EXERCISE DESCRIPTION: Whenever "title" occurs in a line of the material, list that line.

== EXERCISE MATERIAL

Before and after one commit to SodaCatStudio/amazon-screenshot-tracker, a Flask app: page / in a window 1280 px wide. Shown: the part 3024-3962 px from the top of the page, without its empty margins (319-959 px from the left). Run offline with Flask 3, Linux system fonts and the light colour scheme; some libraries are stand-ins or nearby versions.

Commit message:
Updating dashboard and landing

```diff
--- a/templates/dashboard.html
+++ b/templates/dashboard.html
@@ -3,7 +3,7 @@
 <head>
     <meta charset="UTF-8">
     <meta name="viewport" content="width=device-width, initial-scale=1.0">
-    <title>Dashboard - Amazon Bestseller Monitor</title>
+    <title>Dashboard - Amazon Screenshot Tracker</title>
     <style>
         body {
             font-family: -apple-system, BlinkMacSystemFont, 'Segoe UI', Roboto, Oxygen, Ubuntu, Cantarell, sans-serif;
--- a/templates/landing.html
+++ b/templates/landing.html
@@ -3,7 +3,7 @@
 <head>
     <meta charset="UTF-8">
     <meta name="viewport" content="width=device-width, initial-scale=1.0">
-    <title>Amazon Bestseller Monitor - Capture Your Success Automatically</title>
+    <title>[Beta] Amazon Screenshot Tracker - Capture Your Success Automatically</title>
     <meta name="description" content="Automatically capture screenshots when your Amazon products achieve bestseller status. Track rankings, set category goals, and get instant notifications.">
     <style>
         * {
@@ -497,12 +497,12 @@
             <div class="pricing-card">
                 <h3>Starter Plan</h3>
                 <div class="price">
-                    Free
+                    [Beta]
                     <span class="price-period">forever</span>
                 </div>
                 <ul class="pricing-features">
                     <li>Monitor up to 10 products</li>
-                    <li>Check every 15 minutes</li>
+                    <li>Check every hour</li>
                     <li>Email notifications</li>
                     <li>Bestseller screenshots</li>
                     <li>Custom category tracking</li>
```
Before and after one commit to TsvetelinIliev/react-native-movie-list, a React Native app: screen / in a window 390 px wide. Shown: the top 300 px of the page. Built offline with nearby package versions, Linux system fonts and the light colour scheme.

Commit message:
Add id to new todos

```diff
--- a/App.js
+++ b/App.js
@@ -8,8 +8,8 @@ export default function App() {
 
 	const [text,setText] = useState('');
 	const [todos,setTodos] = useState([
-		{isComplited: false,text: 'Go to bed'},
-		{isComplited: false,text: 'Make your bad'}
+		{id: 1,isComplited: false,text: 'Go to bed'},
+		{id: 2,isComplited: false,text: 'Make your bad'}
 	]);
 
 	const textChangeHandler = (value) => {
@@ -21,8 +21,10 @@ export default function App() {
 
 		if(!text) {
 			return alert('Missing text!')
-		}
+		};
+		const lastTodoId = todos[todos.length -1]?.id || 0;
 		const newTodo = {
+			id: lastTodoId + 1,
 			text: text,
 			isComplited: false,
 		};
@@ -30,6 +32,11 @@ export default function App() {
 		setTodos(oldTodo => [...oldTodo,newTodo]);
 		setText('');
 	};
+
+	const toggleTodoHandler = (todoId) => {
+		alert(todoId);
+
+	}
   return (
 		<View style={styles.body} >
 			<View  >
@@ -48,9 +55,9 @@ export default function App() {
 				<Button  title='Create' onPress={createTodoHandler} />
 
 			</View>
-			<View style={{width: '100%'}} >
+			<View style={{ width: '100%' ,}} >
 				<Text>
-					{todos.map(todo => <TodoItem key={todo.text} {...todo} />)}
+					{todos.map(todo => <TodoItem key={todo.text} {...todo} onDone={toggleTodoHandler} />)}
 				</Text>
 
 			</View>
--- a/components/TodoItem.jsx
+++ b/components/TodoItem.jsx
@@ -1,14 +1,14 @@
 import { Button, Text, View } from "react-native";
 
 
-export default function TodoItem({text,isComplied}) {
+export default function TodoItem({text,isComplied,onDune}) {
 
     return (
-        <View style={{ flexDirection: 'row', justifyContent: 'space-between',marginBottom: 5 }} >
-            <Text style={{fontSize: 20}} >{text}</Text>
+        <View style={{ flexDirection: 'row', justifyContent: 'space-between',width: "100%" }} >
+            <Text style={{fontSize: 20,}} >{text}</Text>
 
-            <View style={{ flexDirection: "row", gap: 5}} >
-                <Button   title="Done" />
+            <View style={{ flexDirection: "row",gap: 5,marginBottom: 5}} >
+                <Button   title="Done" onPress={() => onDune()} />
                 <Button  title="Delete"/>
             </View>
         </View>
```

====

WRITTEN SOLUTION:
-    <title>Dashboard - Amazon Bestseller Monitor</title>
+    <title>Dashboard - Amazon Screenshot Tracker</title>
-    <title>Amazon Bestseller Monitor - Capture Your Success Automatically</title>
+    <title>[Beta] Amazon Screenshot Tracker - Capture Your Success Automatically</title>
 				<Button  title='Create' onPress={createTodoHandler} />
-                <Button   title="Done" />
+                <Button   title="Done" onPress={() => onDune()} />
                 <Button  title="Delete"/>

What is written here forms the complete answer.